:: Given records ::
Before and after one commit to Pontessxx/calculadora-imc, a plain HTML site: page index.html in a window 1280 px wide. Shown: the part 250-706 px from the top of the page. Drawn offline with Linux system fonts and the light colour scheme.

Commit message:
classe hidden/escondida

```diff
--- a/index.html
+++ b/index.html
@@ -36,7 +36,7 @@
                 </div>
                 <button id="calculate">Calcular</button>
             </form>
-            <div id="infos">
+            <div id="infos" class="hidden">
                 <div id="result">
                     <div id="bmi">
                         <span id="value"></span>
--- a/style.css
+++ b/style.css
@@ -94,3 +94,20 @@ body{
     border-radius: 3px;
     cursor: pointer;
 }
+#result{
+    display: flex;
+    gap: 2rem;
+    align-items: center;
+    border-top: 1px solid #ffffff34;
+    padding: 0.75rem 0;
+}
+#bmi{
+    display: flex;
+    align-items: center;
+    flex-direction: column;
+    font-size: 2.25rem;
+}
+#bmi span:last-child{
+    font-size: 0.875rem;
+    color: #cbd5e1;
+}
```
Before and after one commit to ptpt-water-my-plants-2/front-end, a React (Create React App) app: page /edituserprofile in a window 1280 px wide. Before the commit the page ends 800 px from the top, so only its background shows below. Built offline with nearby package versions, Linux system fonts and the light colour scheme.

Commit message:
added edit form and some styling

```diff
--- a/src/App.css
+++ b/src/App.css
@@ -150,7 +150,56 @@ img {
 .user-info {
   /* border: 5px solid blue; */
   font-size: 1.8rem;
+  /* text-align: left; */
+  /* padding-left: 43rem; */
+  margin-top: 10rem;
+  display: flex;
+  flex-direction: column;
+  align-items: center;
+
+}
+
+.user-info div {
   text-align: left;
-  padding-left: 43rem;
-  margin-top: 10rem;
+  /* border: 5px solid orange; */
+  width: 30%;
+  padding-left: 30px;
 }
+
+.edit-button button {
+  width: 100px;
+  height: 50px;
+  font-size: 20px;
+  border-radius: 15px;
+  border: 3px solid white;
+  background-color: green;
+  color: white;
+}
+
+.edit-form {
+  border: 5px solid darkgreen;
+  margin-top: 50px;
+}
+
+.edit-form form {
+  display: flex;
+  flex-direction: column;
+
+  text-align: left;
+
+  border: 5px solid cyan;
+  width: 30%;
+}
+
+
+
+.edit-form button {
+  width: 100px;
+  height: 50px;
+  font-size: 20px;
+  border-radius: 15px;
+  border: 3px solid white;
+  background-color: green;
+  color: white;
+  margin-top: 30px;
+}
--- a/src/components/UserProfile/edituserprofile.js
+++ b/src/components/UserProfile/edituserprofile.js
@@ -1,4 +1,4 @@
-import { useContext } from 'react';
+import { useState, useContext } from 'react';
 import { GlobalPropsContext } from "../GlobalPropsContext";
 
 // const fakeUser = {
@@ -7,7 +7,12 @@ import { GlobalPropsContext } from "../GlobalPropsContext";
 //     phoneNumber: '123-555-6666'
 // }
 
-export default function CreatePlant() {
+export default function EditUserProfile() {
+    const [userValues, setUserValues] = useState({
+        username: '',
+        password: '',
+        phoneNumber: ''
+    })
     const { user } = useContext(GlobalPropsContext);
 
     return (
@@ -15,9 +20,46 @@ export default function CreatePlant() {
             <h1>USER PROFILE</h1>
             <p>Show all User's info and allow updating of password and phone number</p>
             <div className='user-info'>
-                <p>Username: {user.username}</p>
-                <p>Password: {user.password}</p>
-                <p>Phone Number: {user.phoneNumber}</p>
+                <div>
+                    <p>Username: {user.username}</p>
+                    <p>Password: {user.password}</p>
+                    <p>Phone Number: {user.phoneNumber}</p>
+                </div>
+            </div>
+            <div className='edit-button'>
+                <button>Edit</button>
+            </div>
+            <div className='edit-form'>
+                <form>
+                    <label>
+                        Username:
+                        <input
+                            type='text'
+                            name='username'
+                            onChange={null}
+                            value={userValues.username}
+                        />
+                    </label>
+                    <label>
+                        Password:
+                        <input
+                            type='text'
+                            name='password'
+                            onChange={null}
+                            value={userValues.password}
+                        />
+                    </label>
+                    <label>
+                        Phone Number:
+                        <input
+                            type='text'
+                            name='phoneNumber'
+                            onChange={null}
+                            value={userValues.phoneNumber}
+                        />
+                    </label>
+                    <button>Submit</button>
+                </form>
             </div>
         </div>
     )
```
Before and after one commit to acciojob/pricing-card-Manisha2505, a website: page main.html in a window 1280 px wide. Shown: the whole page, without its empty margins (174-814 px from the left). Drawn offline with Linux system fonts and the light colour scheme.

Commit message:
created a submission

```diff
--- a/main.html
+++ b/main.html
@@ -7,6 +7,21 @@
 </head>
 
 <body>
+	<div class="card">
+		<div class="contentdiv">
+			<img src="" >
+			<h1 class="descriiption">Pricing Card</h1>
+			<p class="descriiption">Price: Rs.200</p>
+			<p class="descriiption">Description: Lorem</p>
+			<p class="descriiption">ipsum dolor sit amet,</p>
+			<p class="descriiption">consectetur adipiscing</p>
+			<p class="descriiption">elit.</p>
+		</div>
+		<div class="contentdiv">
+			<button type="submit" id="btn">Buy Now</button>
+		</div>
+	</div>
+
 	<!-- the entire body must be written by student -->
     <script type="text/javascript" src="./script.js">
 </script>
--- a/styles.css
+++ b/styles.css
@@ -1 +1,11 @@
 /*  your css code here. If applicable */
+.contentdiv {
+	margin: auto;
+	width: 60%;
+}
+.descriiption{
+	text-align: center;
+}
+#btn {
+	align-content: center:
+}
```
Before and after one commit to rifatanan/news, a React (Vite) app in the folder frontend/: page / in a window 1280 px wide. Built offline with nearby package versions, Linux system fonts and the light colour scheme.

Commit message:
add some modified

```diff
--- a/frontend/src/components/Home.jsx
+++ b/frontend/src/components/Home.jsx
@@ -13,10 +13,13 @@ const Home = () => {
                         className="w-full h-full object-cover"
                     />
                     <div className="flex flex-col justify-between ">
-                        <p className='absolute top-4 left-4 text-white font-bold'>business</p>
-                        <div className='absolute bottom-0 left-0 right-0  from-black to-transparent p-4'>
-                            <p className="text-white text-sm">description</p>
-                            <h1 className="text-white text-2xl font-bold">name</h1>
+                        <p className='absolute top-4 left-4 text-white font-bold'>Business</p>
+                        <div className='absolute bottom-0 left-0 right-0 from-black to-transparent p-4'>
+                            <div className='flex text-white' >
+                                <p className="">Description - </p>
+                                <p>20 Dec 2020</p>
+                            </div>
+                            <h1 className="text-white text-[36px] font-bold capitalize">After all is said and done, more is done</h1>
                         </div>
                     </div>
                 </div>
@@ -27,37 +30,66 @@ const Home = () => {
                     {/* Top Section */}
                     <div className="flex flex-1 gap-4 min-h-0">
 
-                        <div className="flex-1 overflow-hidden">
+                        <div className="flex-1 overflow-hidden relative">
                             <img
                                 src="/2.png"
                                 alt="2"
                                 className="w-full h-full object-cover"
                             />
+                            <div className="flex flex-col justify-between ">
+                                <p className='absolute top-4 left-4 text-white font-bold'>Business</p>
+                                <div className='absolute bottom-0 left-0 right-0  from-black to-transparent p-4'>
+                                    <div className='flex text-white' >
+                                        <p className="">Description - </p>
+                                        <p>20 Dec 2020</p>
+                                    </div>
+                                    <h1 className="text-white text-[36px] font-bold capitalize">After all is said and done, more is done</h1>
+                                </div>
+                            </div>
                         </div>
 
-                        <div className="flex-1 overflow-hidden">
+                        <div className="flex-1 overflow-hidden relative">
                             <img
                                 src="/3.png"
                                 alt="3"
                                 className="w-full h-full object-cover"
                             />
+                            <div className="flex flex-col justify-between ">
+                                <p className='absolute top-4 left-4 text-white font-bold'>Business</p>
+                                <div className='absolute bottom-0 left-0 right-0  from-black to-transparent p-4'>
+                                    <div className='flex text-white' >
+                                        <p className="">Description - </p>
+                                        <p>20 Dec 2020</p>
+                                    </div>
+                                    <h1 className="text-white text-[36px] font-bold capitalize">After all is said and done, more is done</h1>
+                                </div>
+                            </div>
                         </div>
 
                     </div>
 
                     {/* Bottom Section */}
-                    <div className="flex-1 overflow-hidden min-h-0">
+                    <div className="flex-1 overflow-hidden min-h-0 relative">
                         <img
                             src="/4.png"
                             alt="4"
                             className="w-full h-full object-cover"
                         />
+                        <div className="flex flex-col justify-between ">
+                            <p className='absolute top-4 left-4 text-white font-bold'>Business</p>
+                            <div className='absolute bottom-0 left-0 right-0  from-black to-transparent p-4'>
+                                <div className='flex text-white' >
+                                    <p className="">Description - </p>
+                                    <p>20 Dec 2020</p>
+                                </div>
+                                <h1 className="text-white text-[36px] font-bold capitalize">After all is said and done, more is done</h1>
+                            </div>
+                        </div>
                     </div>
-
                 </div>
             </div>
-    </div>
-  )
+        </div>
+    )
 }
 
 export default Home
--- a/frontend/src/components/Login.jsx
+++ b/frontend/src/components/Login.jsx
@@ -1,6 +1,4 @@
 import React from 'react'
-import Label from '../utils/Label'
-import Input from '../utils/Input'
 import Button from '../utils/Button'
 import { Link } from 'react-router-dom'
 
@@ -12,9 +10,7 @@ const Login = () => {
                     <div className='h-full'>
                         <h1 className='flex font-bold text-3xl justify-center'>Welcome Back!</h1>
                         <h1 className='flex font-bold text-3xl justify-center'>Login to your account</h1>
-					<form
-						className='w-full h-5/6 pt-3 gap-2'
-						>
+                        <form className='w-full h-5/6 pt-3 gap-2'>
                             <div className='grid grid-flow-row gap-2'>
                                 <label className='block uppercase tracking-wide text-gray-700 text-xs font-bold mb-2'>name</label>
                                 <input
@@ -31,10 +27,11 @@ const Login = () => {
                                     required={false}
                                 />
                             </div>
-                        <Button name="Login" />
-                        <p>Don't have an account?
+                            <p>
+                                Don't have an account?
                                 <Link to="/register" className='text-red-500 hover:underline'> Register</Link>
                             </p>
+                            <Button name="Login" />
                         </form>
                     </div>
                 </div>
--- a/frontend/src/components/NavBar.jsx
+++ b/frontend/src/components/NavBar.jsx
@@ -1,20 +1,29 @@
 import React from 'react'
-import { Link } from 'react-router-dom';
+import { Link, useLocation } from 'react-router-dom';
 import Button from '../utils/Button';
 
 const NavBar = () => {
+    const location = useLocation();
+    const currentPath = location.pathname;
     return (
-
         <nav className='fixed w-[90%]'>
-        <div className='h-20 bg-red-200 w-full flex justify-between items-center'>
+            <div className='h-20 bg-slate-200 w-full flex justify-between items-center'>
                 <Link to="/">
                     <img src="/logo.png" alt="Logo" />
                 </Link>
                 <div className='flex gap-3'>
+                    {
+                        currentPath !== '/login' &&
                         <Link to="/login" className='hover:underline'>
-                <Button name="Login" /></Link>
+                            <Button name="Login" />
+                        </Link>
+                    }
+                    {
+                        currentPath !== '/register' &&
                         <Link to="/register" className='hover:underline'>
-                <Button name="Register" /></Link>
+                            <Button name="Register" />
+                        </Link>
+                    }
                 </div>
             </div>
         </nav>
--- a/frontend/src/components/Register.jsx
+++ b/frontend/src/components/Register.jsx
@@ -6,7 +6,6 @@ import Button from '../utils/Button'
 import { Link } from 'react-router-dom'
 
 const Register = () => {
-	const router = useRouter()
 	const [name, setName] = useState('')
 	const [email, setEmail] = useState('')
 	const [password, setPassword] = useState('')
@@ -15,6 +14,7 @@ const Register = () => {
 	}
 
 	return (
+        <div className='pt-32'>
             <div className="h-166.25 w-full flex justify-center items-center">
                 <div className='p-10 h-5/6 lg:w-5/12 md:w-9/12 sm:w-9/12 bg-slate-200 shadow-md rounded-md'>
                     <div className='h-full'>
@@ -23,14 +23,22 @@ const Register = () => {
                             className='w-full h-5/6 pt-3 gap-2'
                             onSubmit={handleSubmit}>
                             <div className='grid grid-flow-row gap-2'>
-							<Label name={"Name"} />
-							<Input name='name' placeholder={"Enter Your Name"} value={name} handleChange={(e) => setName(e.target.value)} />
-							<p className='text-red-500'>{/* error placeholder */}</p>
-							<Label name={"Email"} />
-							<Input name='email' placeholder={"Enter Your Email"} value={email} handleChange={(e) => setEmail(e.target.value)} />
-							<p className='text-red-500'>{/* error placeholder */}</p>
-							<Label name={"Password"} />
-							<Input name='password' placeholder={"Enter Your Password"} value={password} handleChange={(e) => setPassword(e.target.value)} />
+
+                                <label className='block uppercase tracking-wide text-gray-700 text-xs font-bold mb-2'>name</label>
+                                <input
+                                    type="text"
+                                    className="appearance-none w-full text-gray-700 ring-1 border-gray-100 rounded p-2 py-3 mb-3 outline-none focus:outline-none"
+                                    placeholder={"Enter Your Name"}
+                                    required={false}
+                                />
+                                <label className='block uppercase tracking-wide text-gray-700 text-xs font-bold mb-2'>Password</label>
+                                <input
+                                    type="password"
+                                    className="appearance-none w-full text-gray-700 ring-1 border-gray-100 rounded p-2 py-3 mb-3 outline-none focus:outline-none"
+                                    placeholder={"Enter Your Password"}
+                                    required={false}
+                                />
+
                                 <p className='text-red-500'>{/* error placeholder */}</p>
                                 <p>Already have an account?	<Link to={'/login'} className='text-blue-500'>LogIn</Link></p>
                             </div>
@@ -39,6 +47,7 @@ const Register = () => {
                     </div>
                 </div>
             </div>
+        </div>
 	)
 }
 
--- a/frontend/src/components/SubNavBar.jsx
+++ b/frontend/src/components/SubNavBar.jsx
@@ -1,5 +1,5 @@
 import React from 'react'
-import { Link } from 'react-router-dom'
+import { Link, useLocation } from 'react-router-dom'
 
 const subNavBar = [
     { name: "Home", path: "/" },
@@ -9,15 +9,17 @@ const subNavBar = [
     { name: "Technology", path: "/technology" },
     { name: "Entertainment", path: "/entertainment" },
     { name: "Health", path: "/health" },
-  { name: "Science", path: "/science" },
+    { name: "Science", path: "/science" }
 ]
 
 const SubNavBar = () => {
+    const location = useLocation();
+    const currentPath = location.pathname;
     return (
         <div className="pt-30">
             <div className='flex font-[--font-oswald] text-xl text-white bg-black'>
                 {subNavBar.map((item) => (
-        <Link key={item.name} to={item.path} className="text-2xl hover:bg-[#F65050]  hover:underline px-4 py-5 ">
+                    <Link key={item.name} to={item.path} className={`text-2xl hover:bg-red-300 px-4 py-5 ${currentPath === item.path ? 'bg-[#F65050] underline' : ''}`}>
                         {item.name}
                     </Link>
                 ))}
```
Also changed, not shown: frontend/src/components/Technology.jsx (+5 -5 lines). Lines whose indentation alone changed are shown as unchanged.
:::
→ **To do**:
Only the lines containing "form" are needed; copy each of them from the data.

→ **Response to the task**:
             </form>
added edit form and some styling
+.edit-form {
+.edit-form form {
+.edit-form button {
+            <div className='edit-form'>
+                <form>
+                </form>
-					<form
+                        <form className='w-full h-5/6 pt-3 gap-2'>
                         </form>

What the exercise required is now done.